Editor [possibly Miles Greenleaf]. November 21, 1920. Omaha Sunday World-Herald 56(8): 10-E. A nature editorial.

Beautiful Scenery Near Omaha.

Nebraska is noted for its splendid natural scenery, with which every section is bountifully supplied, not withstanding it is a prairie state, - winding rivers and placid lakes, and rushing torrents, too, between long stretches of upland and valley; sand dunes and plowland - growing crops in season, everywhere - and yet, it is for Omaha, perhaps, to present to the lover of nature the premier masterpiece of them all.

Down the old Missouri, from a point starting at Riverview park, and on to Childs' point, lies, summer and winter, scenery that holds one as if in a spell, and pictures very similar are seen between Plattsmouth and Nebraska City along the west river bank, but so say those who should know, hardly equal to the Riverview and Childs' point views.
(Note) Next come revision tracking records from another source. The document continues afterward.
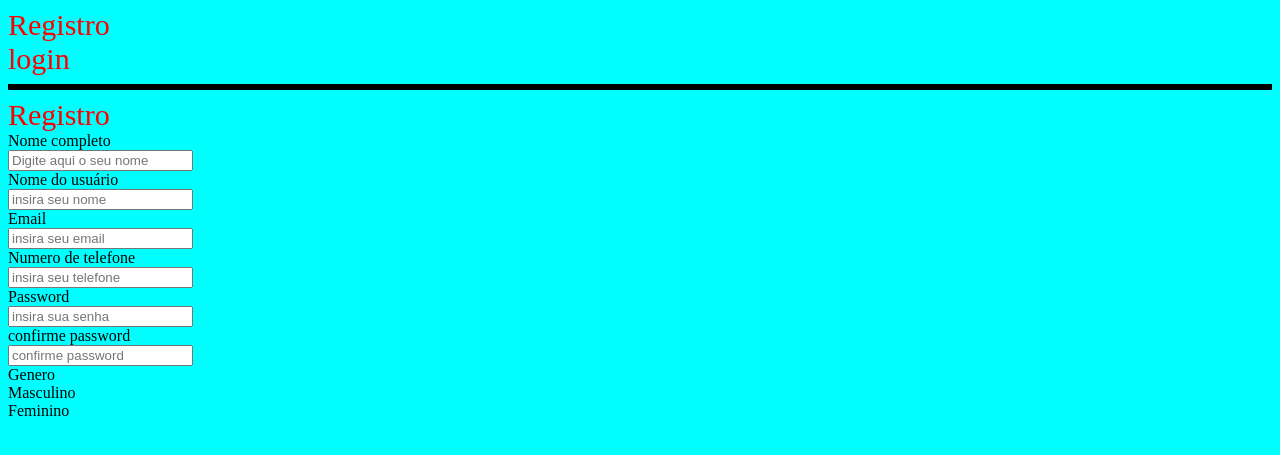
Repository: Vilmar-Freire/ESTUDOS-01-vilmar
Page: workspaces/prof-matheus battisti/matheus.html
An editor plug-in stored every save of this project. The page is shown before and after the next save, followed by the edit.
The browser window is 1280 px wide. The pictures show the whole page.

Above is the page before, as saved 2026-09-02 15:33:16.

### workspaces/prof-matheus battisti/matheus.html
<!DOCTYPE html>
<html lang="pt-BR">
<head>
    <meta charset="UTF-8">
    <meta name="keywords" content="Programacao, html, css, JavaScript">
    <meta name="Language" content="pt-BR">
    <meta name="Description" content="Formulario">
    <meta name="author" content="Vilmar Freire">
    <meta name="viewport" content="width=device-width, initial-scale=1.0">
    <link rel="stylesheet" href="./matheus.css">
    <title>Formulário</title>
</head>
<body>
  <div class="container">
    <div class="title">Registro</div>
    <form action="#"></form>
    </div>

    <div class="title">login</div>
    <form action="#"></form>


<hr size="6" color="black">


  <div class="container">
    <div class="title">Registro</div>
    <form action="#">

      <div class="user-details">
        <div class="input-box">
          <span class="details">Nome completo</span>
          <input type="text" placeholder="Digite aqui o seu nome" required>
        </div>
      </div>

      <div class="input-box">
        <span class="details">Nome do usuário</span>
        <input type="text" placeholder="insira seu nome" required>
      </div>

      <div class="input-box">
        <span class="details">Email</span>
        <input type="text" placeholder="insira seu email" required>
      </div>
      </div>

      <div class="input-box">
        <span class="details">Numero de telefone</span>
        <input type="text" placeholder="insira seu telefone" required>
      </div>

      <div class="input-box">
        <span class="details">Password</span>
        <input type="text" placeholder="insira sua senha" required>
      </div>

      <div class="input-box">
        <span class=details">confirme password</span>
        <input type="text"placeholder="confirme password" required>
      </div>

      <div class="gender-details">
        <span class="gender-title">Genero</span>
        <div class="category">
          <label for="">
            <span class="masculino"></span>
            <span class="gender">Masculino</span>
          </label>

          <label for="">
            <span class="feminino"></span>
            <span class="gender">Feminino</span>
          </label>
        </div>
      </div>
    </form>
  </div>
</body>
</html>

### workspaces/prof-matheus battisti/matheus.css
body{
    background-color: aqua;
}

span{
    display: block;

}

.title{
    color: red;
    font-size: 30px;
    text-align: left;
}

After the next save:
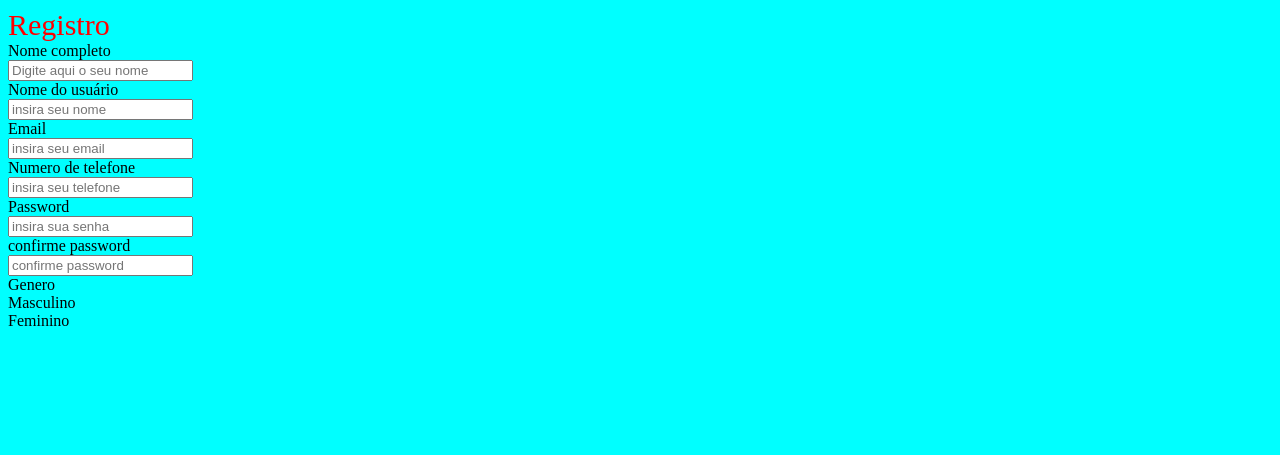
Saved 22 s later.
--- a/workspaces/prof-matheus battisti/matheus.html
+++ b/workspaces/prof-matheus battisti/matheus.html
@@ -11,16 +11,7 @@
     <title>Formulário</title>
 </head>
 <body>
-  <div class="container">
-    <div class="title">Registro</div>
-    <form action="#"></form>
-    </div>
 
-    <div class="title">login</div>
-    <form action="#"></form>
-
-
-<hr size="6" color="black">
 
 
   <div class="container">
The hills overlooking the river are high up and wooded. In their primitive forests wild things roam and birds flit and sing, season in and season out. Off to the east one sees the splendid hills, the color of a ripe grape in fall time, of western Iowa. Coming nearer is the Missouri, a sandbar here and a sandbar there. Pussy willows grow along the banks and gently wave in the autumn breeze, while out from their depths comes the soft yet penetrating call of the rail, the daintiest of all our waterfowl. Wild flowers in summertime grow profusely; in winter great drifts of snow pile up turret high, and out on the bosom of the river glistens in the sunlight, and under the rays of the moon, the scene is seldom surpassed in all the west, and rarely equalled.

One standing on the highland above the river and looking off up stream, or down, as far as they eye can carry, in enraptured.

And yet there are those living within a rifleshot of these beauties of nature who do not know they exist. But they are the losers - those who do know are the beneficiaries.